- **Exercise directions**
If a line below contains the word "radius", count it. Please give the total and nothing else.

- **Provided information**
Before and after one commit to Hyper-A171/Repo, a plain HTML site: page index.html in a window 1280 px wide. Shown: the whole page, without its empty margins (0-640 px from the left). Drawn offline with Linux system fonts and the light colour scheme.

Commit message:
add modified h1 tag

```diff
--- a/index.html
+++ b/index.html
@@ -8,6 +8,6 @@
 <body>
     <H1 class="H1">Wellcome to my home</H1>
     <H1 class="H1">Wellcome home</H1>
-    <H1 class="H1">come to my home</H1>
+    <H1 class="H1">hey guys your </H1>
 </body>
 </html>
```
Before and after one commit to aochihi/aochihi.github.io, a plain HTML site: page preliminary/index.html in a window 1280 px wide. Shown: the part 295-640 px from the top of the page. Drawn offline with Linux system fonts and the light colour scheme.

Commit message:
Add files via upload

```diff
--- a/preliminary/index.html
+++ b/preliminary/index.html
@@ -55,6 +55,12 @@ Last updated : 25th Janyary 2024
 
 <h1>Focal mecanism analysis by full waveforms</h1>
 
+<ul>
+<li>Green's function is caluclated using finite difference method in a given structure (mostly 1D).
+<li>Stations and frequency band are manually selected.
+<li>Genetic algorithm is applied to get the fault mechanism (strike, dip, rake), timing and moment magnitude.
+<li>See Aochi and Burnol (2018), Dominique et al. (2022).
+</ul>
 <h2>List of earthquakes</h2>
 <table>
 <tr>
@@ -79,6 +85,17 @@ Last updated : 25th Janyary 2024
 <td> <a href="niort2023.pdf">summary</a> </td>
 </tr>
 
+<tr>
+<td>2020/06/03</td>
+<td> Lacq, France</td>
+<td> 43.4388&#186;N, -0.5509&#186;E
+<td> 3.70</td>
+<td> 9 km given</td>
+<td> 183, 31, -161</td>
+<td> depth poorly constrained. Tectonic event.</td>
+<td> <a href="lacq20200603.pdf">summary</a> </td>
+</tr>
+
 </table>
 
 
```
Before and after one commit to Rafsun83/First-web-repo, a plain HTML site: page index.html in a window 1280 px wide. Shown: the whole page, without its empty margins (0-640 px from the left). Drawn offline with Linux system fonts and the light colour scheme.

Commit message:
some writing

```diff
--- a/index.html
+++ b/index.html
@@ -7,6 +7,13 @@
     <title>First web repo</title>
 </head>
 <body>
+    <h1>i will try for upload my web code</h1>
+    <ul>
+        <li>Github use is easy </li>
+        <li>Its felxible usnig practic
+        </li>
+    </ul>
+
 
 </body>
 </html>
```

--

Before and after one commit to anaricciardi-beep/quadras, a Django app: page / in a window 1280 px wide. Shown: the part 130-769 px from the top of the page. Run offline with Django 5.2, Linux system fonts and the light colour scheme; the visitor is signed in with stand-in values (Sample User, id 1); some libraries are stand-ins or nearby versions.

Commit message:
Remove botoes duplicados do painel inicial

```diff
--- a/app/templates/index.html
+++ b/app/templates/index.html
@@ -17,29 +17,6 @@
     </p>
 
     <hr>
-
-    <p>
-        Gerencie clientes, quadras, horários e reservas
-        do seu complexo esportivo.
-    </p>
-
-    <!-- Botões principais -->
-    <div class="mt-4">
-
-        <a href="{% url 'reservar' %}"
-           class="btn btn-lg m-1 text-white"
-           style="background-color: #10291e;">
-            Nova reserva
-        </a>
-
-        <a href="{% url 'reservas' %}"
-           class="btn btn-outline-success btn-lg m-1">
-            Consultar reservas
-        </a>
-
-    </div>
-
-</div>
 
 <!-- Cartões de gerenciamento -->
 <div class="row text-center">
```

--

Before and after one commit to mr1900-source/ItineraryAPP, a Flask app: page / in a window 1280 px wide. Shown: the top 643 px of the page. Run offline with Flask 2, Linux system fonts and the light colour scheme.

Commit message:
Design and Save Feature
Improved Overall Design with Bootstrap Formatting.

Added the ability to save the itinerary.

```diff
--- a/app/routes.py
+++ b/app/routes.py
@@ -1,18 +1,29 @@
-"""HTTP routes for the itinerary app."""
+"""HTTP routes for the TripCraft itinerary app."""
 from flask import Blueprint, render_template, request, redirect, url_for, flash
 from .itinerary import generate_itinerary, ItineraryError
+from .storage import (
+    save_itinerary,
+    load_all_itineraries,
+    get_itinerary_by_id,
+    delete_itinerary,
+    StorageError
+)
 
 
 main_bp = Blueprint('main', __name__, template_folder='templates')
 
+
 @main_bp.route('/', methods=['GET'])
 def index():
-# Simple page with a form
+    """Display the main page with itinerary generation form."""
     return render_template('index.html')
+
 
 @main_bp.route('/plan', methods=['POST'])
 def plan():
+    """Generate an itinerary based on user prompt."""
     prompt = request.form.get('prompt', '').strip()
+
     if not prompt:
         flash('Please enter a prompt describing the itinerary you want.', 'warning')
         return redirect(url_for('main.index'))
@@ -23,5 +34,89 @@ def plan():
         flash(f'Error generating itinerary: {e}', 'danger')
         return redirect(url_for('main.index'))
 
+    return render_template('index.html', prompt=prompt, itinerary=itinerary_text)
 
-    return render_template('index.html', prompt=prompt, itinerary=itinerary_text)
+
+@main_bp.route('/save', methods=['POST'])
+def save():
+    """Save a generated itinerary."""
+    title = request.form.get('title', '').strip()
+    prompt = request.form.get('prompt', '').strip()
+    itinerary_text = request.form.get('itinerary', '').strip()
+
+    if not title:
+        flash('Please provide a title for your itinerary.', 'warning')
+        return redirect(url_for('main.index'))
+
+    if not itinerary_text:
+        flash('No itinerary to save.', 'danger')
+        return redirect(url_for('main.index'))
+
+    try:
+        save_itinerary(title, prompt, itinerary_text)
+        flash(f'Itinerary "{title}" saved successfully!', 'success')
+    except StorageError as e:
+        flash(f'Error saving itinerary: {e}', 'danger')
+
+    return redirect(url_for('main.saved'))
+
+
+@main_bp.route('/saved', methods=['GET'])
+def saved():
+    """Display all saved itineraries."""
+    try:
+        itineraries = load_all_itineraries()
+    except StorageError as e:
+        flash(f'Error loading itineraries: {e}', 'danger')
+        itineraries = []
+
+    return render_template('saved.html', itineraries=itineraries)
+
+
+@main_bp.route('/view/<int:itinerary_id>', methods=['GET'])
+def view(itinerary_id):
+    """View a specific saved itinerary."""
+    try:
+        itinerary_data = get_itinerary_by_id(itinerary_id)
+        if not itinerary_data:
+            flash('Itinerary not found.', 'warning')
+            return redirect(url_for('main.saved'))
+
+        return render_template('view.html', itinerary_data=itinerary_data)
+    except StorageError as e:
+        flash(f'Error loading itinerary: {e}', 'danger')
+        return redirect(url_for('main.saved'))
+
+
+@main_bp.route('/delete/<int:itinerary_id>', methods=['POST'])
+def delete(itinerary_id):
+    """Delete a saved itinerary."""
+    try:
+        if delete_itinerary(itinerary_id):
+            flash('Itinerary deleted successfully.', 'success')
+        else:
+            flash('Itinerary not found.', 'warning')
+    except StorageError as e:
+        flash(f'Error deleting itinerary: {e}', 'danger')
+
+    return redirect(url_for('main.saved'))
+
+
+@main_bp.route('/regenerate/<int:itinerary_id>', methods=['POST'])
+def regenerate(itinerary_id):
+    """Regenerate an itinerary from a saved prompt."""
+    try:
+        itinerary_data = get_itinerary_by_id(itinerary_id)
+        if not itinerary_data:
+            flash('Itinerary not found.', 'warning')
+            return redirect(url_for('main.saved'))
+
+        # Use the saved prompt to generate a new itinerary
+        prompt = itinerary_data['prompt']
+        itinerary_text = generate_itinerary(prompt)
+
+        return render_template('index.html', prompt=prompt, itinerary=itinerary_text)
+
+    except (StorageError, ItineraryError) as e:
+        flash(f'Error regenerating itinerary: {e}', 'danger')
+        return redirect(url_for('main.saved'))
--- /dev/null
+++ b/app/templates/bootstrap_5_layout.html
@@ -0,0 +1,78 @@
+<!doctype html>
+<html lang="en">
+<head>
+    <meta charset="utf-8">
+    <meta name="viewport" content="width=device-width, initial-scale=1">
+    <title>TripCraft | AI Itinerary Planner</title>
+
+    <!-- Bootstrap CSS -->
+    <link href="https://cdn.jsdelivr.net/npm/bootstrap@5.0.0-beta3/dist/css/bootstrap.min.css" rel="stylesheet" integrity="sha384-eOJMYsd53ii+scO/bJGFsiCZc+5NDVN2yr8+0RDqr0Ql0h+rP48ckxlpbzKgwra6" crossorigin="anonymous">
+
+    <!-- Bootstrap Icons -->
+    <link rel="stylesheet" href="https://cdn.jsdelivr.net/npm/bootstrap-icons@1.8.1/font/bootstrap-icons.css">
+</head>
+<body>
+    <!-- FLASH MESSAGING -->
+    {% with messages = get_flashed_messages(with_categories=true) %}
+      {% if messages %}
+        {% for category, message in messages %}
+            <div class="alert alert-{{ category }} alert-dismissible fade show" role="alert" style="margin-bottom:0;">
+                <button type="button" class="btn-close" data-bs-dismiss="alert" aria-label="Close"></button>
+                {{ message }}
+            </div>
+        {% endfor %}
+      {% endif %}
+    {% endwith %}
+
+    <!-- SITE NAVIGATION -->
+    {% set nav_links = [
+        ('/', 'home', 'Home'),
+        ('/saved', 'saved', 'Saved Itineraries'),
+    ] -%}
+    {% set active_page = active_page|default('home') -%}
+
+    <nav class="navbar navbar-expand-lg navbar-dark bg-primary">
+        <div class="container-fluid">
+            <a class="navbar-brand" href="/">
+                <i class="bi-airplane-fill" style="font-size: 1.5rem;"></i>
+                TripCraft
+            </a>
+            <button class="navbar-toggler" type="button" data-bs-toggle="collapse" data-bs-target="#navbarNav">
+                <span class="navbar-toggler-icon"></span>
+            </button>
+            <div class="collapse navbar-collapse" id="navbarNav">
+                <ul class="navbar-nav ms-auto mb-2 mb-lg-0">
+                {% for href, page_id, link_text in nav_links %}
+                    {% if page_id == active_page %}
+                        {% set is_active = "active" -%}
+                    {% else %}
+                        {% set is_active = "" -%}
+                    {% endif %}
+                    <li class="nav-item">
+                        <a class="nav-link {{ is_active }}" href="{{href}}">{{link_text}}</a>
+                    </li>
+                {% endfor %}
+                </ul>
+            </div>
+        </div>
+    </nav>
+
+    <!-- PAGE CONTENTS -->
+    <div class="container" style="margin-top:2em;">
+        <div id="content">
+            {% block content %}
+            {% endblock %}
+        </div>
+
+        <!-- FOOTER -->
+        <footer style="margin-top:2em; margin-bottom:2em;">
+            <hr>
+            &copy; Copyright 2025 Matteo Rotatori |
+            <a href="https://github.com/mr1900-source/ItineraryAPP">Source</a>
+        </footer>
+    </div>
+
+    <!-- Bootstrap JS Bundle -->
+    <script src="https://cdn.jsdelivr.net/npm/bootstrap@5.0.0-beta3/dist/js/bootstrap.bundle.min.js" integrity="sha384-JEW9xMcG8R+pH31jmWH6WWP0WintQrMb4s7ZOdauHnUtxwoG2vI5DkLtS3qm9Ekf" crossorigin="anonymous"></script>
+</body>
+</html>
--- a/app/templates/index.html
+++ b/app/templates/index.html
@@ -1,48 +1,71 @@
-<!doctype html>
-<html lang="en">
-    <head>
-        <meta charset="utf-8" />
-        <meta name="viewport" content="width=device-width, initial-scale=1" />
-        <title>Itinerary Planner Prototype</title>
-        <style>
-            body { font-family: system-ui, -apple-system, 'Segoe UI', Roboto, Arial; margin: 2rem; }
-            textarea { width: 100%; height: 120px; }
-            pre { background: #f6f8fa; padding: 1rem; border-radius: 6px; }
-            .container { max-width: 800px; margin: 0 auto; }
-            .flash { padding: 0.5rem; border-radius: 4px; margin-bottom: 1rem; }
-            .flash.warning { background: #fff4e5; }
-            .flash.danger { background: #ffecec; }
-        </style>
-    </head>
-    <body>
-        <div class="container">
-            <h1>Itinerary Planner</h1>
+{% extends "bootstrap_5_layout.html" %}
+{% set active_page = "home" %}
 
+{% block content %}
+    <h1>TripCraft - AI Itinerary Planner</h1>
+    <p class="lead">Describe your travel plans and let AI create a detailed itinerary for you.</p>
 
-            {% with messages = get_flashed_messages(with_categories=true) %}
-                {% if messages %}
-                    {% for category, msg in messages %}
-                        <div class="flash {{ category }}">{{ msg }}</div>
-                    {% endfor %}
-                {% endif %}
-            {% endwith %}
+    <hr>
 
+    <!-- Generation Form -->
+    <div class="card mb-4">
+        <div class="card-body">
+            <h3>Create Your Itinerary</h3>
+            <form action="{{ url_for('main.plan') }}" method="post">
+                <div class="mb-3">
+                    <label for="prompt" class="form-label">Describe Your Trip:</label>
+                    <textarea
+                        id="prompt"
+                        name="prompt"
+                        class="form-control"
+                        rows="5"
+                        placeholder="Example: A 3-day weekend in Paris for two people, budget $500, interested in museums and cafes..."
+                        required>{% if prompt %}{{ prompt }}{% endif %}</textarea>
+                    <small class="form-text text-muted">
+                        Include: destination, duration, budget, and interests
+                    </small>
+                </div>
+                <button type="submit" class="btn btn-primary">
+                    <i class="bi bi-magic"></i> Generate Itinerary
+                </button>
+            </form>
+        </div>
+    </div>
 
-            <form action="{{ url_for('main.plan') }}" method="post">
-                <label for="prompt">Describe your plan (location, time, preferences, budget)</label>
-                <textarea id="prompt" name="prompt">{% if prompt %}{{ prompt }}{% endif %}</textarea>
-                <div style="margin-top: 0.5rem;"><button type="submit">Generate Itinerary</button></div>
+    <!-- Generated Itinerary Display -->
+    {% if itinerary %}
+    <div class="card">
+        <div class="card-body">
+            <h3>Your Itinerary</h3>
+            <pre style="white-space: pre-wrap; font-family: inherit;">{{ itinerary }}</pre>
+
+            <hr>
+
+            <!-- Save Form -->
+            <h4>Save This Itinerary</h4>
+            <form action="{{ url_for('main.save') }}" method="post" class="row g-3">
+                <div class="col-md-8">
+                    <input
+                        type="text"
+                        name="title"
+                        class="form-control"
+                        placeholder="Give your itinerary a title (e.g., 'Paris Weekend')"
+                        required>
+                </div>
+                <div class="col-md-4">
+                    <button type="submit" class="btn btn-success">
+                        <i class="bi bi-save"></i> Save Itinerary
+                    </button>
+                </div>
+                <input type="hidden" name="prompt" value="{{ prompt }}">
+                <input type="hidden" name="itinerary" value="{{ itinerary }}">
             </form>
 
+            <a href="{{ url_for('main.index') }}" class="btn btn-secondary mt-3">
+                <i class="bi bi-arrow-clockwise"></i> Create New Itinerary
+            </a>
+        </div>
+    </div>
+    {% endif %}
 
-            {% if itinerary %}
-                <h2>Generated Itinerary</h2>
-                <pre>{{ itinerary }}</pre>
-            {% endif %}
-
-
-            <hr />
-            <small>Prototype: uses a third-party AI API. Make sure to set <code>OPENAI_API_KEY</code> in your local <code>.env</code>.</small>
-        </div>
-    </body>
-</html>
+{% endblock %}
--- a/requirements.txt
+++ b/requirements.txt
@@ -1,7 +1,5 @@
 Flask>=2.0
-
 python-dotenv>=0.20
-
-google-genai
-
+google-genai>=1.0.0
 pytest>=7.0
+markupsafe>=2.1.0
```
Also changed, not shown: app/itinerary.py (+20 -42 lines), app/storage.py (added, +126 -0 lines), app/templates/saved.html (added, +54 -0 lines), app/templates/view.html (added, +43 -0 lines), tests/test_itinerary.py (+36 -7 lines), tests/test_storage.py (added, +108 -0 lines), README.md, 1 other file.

- **Solution for this problem**
2